Nadia Comaneci was a "10" four years before Bo Derek came along and her exploits sent thousands of little girls in leotards racing to the nearest gym to sign up for lessons.

Whether the American Olympic ice hockey victory will have a similar impact is doubtful, partly because of cost factors and partly because of timing. Even if a patriotic pop is willing to buy those $100-plus Bauers tomorrow, he will probably find that Junior must wait until the fall to take his first shaky step toward a gold medal. In many areas of the country, lack of rinks makes the subject moot.

There is no doubt, however, that the prestige of American college hockey has received a tremendous boost. Pro teams who concentrated their scouting efforts on Canadian junior clubs will be taking a closer look at the colleges. If the sport is doubly lucky, the pros will also copy some of the more exciting aspects of the Olympic experience and leave the clutching and grabbing to patrons of dirve-in movies.

"This is a great boost to college hockey," said Bill Cleary, coach at Harvard and a member of the 1960 gold-medal American team. "All those kids are college hockey products and most of them would have played for the colleges this winter if they hadn't taken the time off. This will let people know about the caliber of college hockey."

Cleary basked in the adulation of a pleased public in 1960, although there was non Afghanistan crisis to inflame American attitudes. He regrets only that there was no big step forward, building on the success at Squaw Valley.

"We had fire-engine parades and everything else, and people still talk about it," Cleary said. "But the general public was not aware of how good the Russians were then, although we were. Now the Russians are beating the pros and people know what this victory means.

"It's a shame we can't make our rinks bigger, because it would take away a lot of the intimidation. You can't kill people unless you can catch them. Our goal should be to play the international way, because people do appreciate it."

John MacInnes of Michigan Tech became college hockey's winningest coach Friday when his Huskies presented him with victory No. 502 at Denver.Yesterday, he was in a Minnesota hospital undergoing exploratory surgery for a kidney problem, but it did not diminish his enthusiasm over the U.S. triumph.

"It's super for hockey, super for the United Staes and especially super for college hockey," MacInnes said. "Here a group of WCHA students (14 of the 20 U.S. players came from Western Collegiate Hockey Association schools) under a WCHA coach can do something the NHL couldn't do (beat the Soviets).

"I don't feel pro hockey has progressed. In college hockey we experiment, we're more open-minded. Herbie Brooks is a prime example. He's seen things in Europe and used them with his players, and accomplished a lot.

"The 1960 victory gave a big boost to hockey and many areas of the country became aware of hockey as a game. It'sstill a regional game, though, and it hasn't expanded that much. Cost is a factor in that area, of course."

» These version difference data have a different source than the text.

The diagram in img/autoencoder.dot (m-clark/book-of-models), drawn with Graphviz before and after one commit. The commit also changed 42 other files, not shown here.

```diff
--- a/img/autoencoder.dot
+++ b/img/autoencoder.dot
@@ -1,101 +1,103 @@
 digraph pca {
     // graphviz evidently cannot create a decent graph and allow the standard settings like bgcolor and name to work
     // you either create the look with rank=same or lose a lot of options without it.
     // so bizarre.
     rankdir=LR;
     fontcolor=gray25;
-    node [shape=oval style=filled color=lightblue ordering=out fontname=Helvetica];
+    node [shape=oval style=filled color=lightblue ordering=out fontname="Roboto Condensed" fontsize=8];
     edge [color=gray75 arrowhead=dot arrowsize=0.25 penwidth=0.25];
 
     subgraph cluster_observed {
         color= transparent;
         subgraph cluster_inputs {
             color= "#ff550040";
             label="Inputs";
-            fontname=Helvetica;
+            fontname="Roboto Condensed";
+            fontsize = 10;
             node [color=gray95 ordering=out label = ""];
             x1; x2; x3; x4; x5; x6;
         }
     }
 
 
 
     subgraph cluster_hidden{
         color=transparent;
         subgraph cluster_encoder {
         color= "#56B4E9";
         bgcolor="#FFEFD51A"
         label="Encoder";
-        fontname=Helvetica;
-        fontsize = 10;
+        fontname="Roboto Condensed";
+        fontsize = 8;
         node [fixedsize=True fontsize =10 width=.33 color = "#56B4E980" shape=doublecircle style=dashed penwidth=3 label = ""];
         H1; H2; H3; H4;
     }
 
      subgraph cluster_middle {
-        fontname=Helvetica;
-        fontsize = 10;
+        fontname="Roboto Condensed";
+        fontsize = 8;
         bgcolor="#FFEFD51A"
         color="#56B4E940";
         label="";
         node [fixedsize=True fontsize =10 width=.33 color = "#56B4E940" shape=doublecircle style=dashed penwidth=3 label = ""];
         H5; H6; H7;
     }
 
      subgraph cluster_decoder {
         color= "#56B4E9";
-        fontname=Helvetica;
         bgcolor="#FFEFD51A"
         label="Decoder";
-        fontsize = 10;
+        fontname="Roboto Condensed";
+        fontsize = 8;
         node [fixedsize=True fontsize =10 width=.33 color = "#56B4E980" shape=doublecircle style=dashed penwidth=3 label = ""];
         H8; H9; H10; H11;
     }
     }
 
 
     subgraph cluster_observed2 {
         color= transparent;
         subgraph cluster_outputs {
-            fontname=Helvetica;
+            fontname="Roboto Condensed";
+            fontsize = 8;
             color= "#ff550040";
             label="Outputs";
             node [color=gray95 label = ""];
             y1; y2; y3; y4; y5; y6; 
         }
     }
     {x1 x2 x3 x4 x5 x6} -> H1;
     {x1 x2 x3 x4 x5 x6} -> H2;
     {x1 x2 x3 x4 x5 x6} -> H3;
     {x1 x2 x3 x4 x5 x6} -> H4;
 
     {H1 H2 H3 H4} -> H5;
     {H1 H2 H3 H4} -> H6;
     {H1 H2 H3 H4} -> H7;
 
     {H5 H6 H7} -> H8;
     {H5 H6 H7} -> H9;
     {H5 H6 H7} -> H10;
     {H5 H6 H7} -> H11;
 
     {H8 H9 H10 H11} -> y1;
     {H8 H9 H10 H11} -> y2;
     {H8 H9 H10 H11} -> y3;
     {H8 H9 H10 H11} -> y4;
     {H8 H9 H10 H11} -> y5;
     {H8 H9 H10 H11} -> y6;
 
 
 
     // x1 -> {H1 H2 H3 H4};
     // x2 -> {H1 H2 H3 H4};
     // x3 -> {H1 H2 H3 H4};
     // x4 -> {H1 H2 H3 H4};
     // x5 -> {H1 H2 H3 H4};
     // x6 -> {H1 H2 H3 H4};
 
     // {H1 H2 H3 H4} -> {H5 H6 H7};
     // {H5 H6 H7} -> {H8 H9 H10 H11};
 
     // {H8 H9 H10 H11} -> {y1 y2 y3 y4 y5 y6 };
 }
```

Frank Martin, one of the architects of the fine youth program in Fairfax, feels the spiraling cost of both ice time and equipment will inhibit potential growth derived from the Olympic experience.

"There is a lot of enthusiasm now, but I think it will die off," Martin said." A man called me today, whose kid played in Germany three years ago and the kid wanted to play today. Our season is just ending, so I told him about our summer program, but I'm afraid by summer the exuberance will have worn off.

"One of the primary causes of kids not playing is cost, particularly buying ice, and I do visualize costs going up. What youth hockey needs in this area is a sugar daddy to buy the ice time. It is an exciting sport, but it's expensive."

Charlie Holt, the coach at the University of New Hampshire, hopes that the enthusiasm of the players will be carried on to other levels of hockey, if nothing else.

"I'm on Cloud 9 and I'm just an observer," Holt said. "I've loved hockey all my life and I've got a very strange feeling now. You have to love hockey at that level played with the enthusiasm that kids play it.

"And yet there are people who say hockey like that would bore people to death in the NHL. Who are they kidding? I'm hoping the Olympics help put hockey in the right direction with that movement of the puck, that up-and-down action yet with possession of the puck a primary concern, not just dumping it in and giving it away."

Marshall Johnston, a former Canadia Olympian and NHL defenseman who coaches the University of Denver, watched the Washington Capitals and Colorado Rockies Sunday and he said he could already see signs of a revolution in the pro sport.

"We've been reading about changes occuring as a result of the Soviets' style of play, but in some areas I haven't seen as much application as we would like," Johnston siad. "Obviously, the smaller arena is not as conducive to a skill game as the international surface.

"The Caps kept the puck in motion, though, and they emphasized possession of the puck as opposed to dumping it in.That in itself is a degree of change."